Ukrainian military analyst Oleksiy Melnyk, of the Razumkov Center think tank in Kyiv, told VOA the Polish, Ukrainian and Baltic leaders do not necessarily agree with all of the actions undertaken in the conflict by Georgian leadership, but notes they risked their own physical security to send a signal to Moscow.

Melnyk says Moscow should see the presidential show of solidarity in Tbilisi as a serious signal that Russian foreign policy of establishing control over former Soviet republics and its neighborhood achieves a totally opposite effect. The analyst says Russia is surrounding itself with nations that are, at a minimum, not friendly and perhaps even hostile toward Moscow.

Oleksiy Melnyk says Russian military actions in Georgia could lead the majority of Ukrainians who now oppose to their country's NATO membership to reassess their opinions about the respective security threats posed by the Western alliance and Russia.

The chairman of the European Integration Forum in Tbilisi, Soso Tsiskarishvili, agrees with Melnyk's assessment, but notes Ukraine is better prepared to meets NATO's democratic standards for membership than Georgia.

Tsiskarishvili says Ukraine's two recent parliamentary elections and Georgia's presidential and parliamentary contests differ from one another like heaven and earth in terms of democratic and transparent procedures.

But Russian military analyst Pavel Felgenhauer cautions that Ukraine could be Russia's next target as part of what he says is a grand Kremlin plan for the partial restoration of Russian greatness.

"Russia right now wants at least half of Ukraine to be annexed," said Felgenhauer. "Vladimir Putin talked about that rather openly at the NATO summit in Bucharest, Romania in April. Ukraine will disintegrate into two halves, and we want the eastern half, including of course, first and foremost, Crimea."

Felgenhauer says Ukraine's overwhelming vote for independence in 1991, which included a majority of Crimeans, means nothing to Kremlin rulers, who the analyst says do not respect the will of even their own people.

Nonetheless, the analyst says Russia is tied down in Georgia and will not make any immediate military moves against Ukraine. He notes, however, that Russia's Black Sea Fleet, which leases naval facilities in Sevastopol in Crimea, will likely steam back to port in defiance of a Ukrainian presidential order that it must first ask for Ukrainian permission.

"If Russia openly challenges Ukrainian sovereignty, I think that Ukraine will then turn to the West and say, 'you know guys, they're challenging our sovereignty with their fleet.' And this will happen without any kind of use of arms, or anything made in anger. Ukraine right now, apparently wants to make the threat to its sovereignty obvious to outside powers," said Felgenhauer.

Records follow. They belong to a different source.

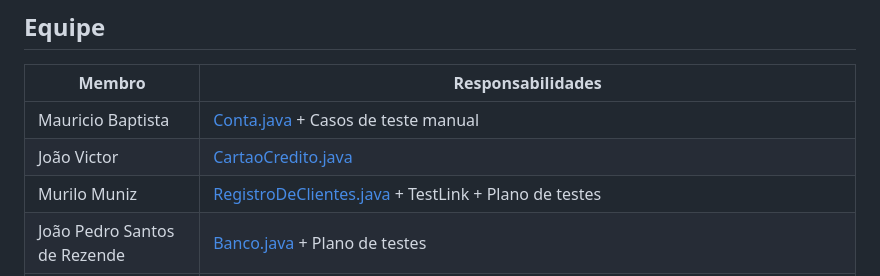
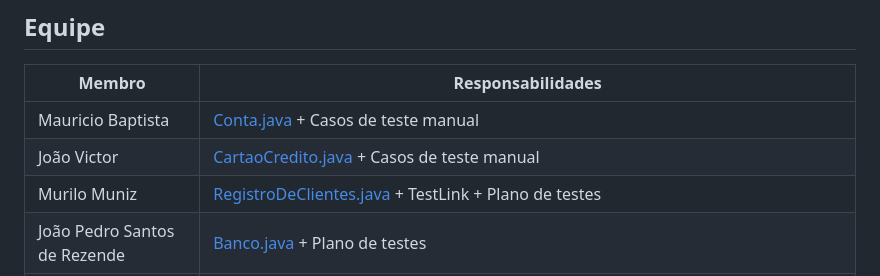
Before and after one commit to vaniacourses/trabalho-qualidade-e-teste-os-renegados, a Markdown page: README.md, the part around the change. Drawn GitHub-style.

```diff
--- a/README.md
+++ b/README.md
@@ -127,7 +127,7 @@ mvn test
 | Membro | Responsabilidades |
 |--------|-------------------|
 | Mauricio Baptista | [Conta.java](https://github.com/vaniacourses/trabalho-qualidade-e-teste-os-renegados/blob/main/winxbank/src/test/java/br/winxbank/sistemabancario/ContaTest.java) + Casos de teste manual|
-| João Victor | [CartaoCredito.java](https://github.com/vaniacourses/trabalho-qualidade-e-teste-os-renegados/blob/main/winxbank/src/test/java/br/winxbank/sistemabancario/CartaoCreditoTest.java) |
+| João Victor | [CartaoCredito.java](https://github.com/vaniacourses/trabalho-qualidade-e-teste-os-renegados/blob/main/winxbank/src/test/java/br/winxbank/sistemabancario/CartaoCreditoTest.java) + Casos de teste manual |
 | Murilo Muniz | [RegistroDeClientes.java](https://github.com/vaniacourses/trabalho-qualidade-e-teste-os-renegados/blob/main/winxbank/src/test/java/br/winxbank/sistemaclientes/RegistroDeClientesTest.java) + TestLink + Plano de testes |
 | João Pedro Santos de Rezende |[Banco.java](https://github.com/vaniacourses/trabalho-qualidade-e-teste-os-renegados/blob/main/winxbank/src/test/java/br/winxbank/sistemabancario/BancoTest.java) + Plano de testes|
 | Antônio Vinicius | [ClienteWinx.java](https://github.com/vaniacourses/trabalho-qualidade-e-teste-os-renegados/blob/feature/antoniovini/winxbank/src/main/java/br/winxbank/sistemaclientes/ClienteWinx.java) + [Movimentacao.java](https://github.com/vaniacourses/trabalho-qualidade-e-teste-os-renegados/blob/feature/antoniovini/winxbank/src/main/java/br/winxbank/sistemabancario/Movimentacao.java) + Implementação do sistema de pontos ([PoliticaDeConversaoPadrao.java](https://github.com/vaniacourses/trabalho-qualidade-e-teste-os-renegados/blob/feature/antoniovini/winxbank/src/main/java/br/winxbank/sistemaclientes/PoliticaDeConversaoPadrao.java)) + Apresentação PPT |
```
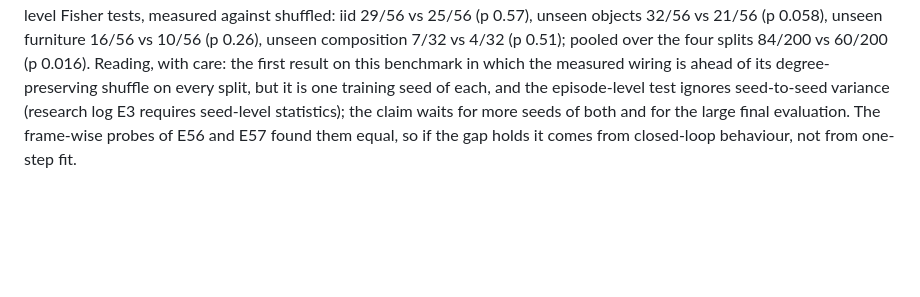
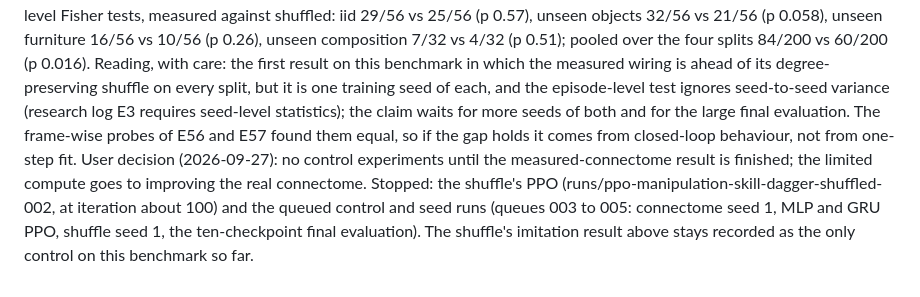
Before and after one commit to yusenthebot/FlyArm, a Markdown page: docs/RESEARCH_LOG.md, the part around the change. Drawn GitHub-style; blank space fills up the shorter version.

Commit message:
docs(log): controls deferred until the measured connectome is done

```diff
--- a/docs/RESEARCH_LOG.md
+++ b/docs/RESEARCH_LOG.md
@@ -751,3 +751,4 @@ The machine restarted at about 13:46 on 2026-09-26 and killed runs/skill-dagger-
 Shuffle result (runs/skill-dagger-shuffled-002, same MLP encoder, degree-preserving shuffle, seed 0, imitation only): iid 44.6% (subgoal fraction 0.639), unseen objects 37.5% (0.626), unseen furniture 17.9% (0.397), unseen composition 12.5% (0.396), against the measured connectome's 51.8, 57.1, 28.6 and 21.9%; its fit is worse too (final aggregate L1 0.12 to 0.13 against 0.09 to 0.10).
 Episode-level Fisher tests, measured against shuffled: iid 29/56 vs 25/56 (p 0.57), unseen objects 32/56 vs 21/56 (p 0.058), unseen furniture 16/56 vs 10/56 (p 0.26), unseen composition 7/32 vs 4/32 (p 0.51); pooled over the four splits 84/200 vs 60/200 (p 0.016).
 Reading, with care: the first result on this benchmark in which the measured wiring is ahead of its degree-preserving shuffle on every split, but it is one training seed of each, and the episode-level test ignores seed-to-seed variance (research log E3 requires seed-level statistics); the claim waits for more seeds of both and for the large final evaluation. The frame-wise probes of E56 and E57 found them equal, so if the gap holds it comes from closed-loop behaviour, not from one-step fit.
+User decision (2026-09-27): no control experiments until the measured-connectome result is finished; the limited compute goes to improving the real connectome. Stopped: the shuffle's PPO (runs/ppo-manipulation-skill-dagger-shuffled-002, at iteration about 100) and the queued control and seed runs (queues 003 to 005: connectome seed 1, MLP and GRU PPO, shuffle seed 1, the ten-checkpoint final evaluation). The shuffle's imitation result above stays recorded as the only control on this benchmark so far.
```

Felgenhauer says Moscow's vision of the world is that of Prime Minister Vladimir Putin; one in which Russia and Washington share spheres of influence. The analyst notes that Russia withdrew its bases from Cuba and Vietnam, expecting the United States to stay away from what Moscow thought was to be its sphere of influence. He says Moscow felt betrayed when Washington began supporting colored revolutions among Russia's neighbors.

But Soso Tsiskarishvili points to this week's visit to Tbilisi by presidents of five countries that border Russia as a sign that they do not trust the Kremlin.